Last week, the Energy, Utilities and Technology (EUT) committee voted “ought to pass as amended” on LD 1894, Act To Support Municipal Broadband Infrastructure through Incentives and Competition. The Maine State Chamber of Commerce testified in opposition to the bill at its public hearing in early February. Last week during the work session, the bill’s sponsor, Sen. Eloise Vitelli (D-Sagadahoc) released an amendment to LD 1894, which became the committee’s majority report with nine members supporting the amendment, and three opposing.
The Maine State Chamber opposed this original bill citing concerns about municipally-owned broadband networks. The legislation promotes creating consumer-owned water and electric utilities to own and operate broadband networks, moving the operation of these networks out of the hands of the experts. Secondly, this legislation does not encourage public-private partnerships, which is, in the Chamber’s opinion, the best way to expand broadband. There was also nothing to protect against the overbuilding of existing infrastructure and networks. As technology changes, future broadband networks will need the flexibility to adapt to new technologies and infrastructure. Ensuring our broadband infrastructure is “future proof” is critical to its long-term benefits. As we are making investments now, it is critical to still be thinking about the future. In our opinion, the companies that are experts will be best able to adapt to these changes much more efficiently than municipal-owned networks, which will run the risk of having to increase rates to reach the demands.
The amendment released by Sen. Vitelli seeks to improve the bill and address some of the concerns raised by the Maine State Chamber, the Public Advocate’s Office, the Maine Public Utilities Commission (PUC), and other interested parties and businesses in the telecom industry. To highlight a few points of the amendment, it would require that, if a municipal utility district wanted to own and operate a broadband network, it must register with the PUC before doing so, allowing the PUC to examine whether it is in the best interest for a consumer-owned utility to do this. The amendment would also require rulemaking and changing of a utility charter. The ConnectMaine Authority, in consultation with the Public Utilities Commission and the Office of the Public Advocate, shall develop standard charter provisions that may be utilized by a water district to help it develop a legislative proposal to amend its charter to operate broadband or other Internet access systems or to provide broadband or other Internet access services to the public. Once developed, the authority shall make the standard charter provisions available to the public and may provide assistance to water districts to adapt the standard charter provisions to address the needs of the water district.
The Maine State Chamber appreciates the amendment and feels it makes significant improvements to the initial proposal – however, we still would like some clarification around the municipal gigabit fund to make sure it prioritizes underserved or unserved areas in Maine that desperately need expansion of broadband. We also think public-private partnerships are still the best way to go, and we oppose the amended legislation as it would again promote municipal networks.
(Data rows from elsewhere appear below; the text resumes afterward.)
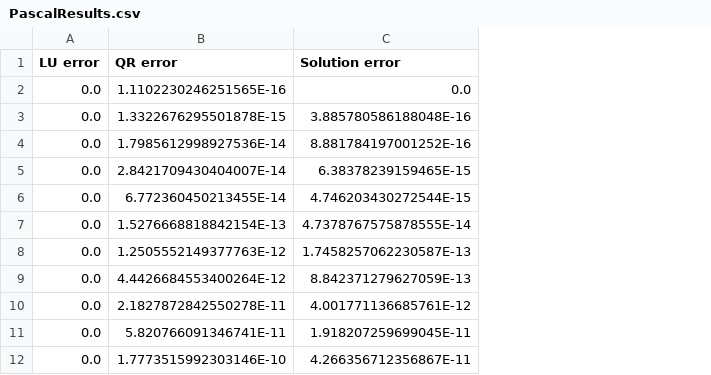
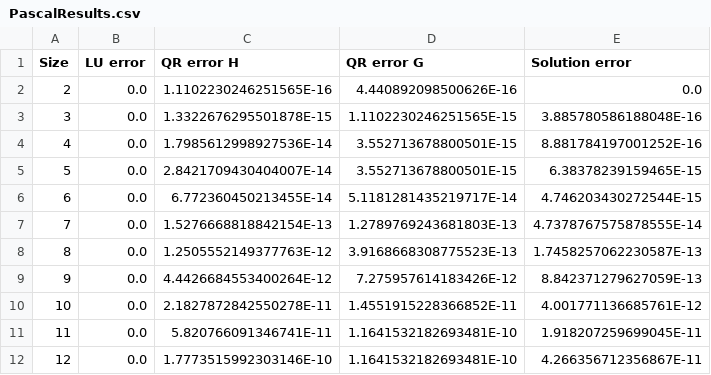
Before and after one commit to HerndonHerbigCalcProject/Calc3Project, a CSV file: PascalResults.csv, drawn as a sheet; addresses are those after the commit; the diff names each change by its address in the sheet, - before the commit and + after, or states it on an @@ line.

```diff
--- a/PascalResults.csv
+++ b/PascalResults.csv
+column A (Size), rows 2-12: 2 | 3 | 4 | 5 | 6 | 7 | 8 | 9 | 10 | 11 | 12
+column D (QR error G), rows 2-12: 4.440892098500626E-16 | 1.1102230246251565E-15 | 3.552713678800501E-15 | 3.552713678800501E-15 | 5.1181281435219717E-14 | 1.2789769243681803E-13 | 3.9168668308775523E-13 | 7.275957614183426E-12 | 1.4551915228366852E-11 | 1.1641532182693481E-10 | 1.1641532182693481E-10
-C1: QR error
+C1: QR error H
```
Also changed, not shown: part2results.csv, 21 other files.
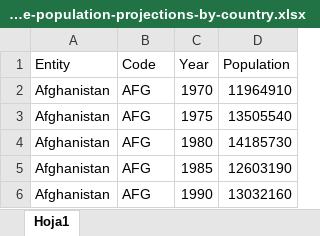
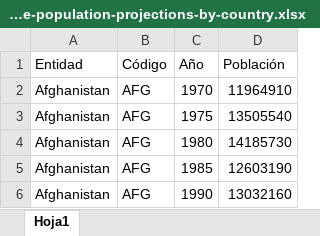
Before and after one commit to zEsteban22/Estado-del-mundo-Proyecto-final-Visualizaci-n-de-informaci-n., an Excel workbook: Datos/5_future-population-projections-by-country.xlsx, sheet Hoja1, drawn as a sheet; only a part is shown; values as stored, in another font and other column widths than the file's, no borders; removed rows and columns are numbered as before the commit, all else as after; the diff names each change by its address in the sheet, - before the commit and + after, or states it on an @@ line.

```diff
--- a/Datos/5_future-population-projections-by-country.xlsx (sheet Hoja1)
+++ b/Datos/5_future-population-projections-by-country.xlsx (sheet Hoja1)
-row 1: Entity | Code | Year | Population
+row 1: Entidad | Código | Año | Población
```
Also changed, not shown: 1 other file.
As this legislation now moves out of the committee and onto the House and Senate floors for votes, the Maine State Chamber will still attempt to make improvements to the legislation and express our concerns about municipal owned networks. We are willing to work with the sponsor and all other interested parties to find improvements that provide as many Mainers with connectivity to high-speed internet.
The Maine State Chamber has long been a supporter of broadband expansion and investment into Maine. In our 2018 Making Maine Work survey, one of the top issues we heard from businesses in Maine was the need for access to reliable broadband connection. In that same report, the Maine State Chamber called for $100 million of investment in broadband to Maine. We now have $250 million invested into Maine, and we are still committed to expanding broadband access.
For additional information or questions, please contact Ben Lucas, government relations specialist, by calling (207) 623-4568, ext. 111, or by emailing email@example.com.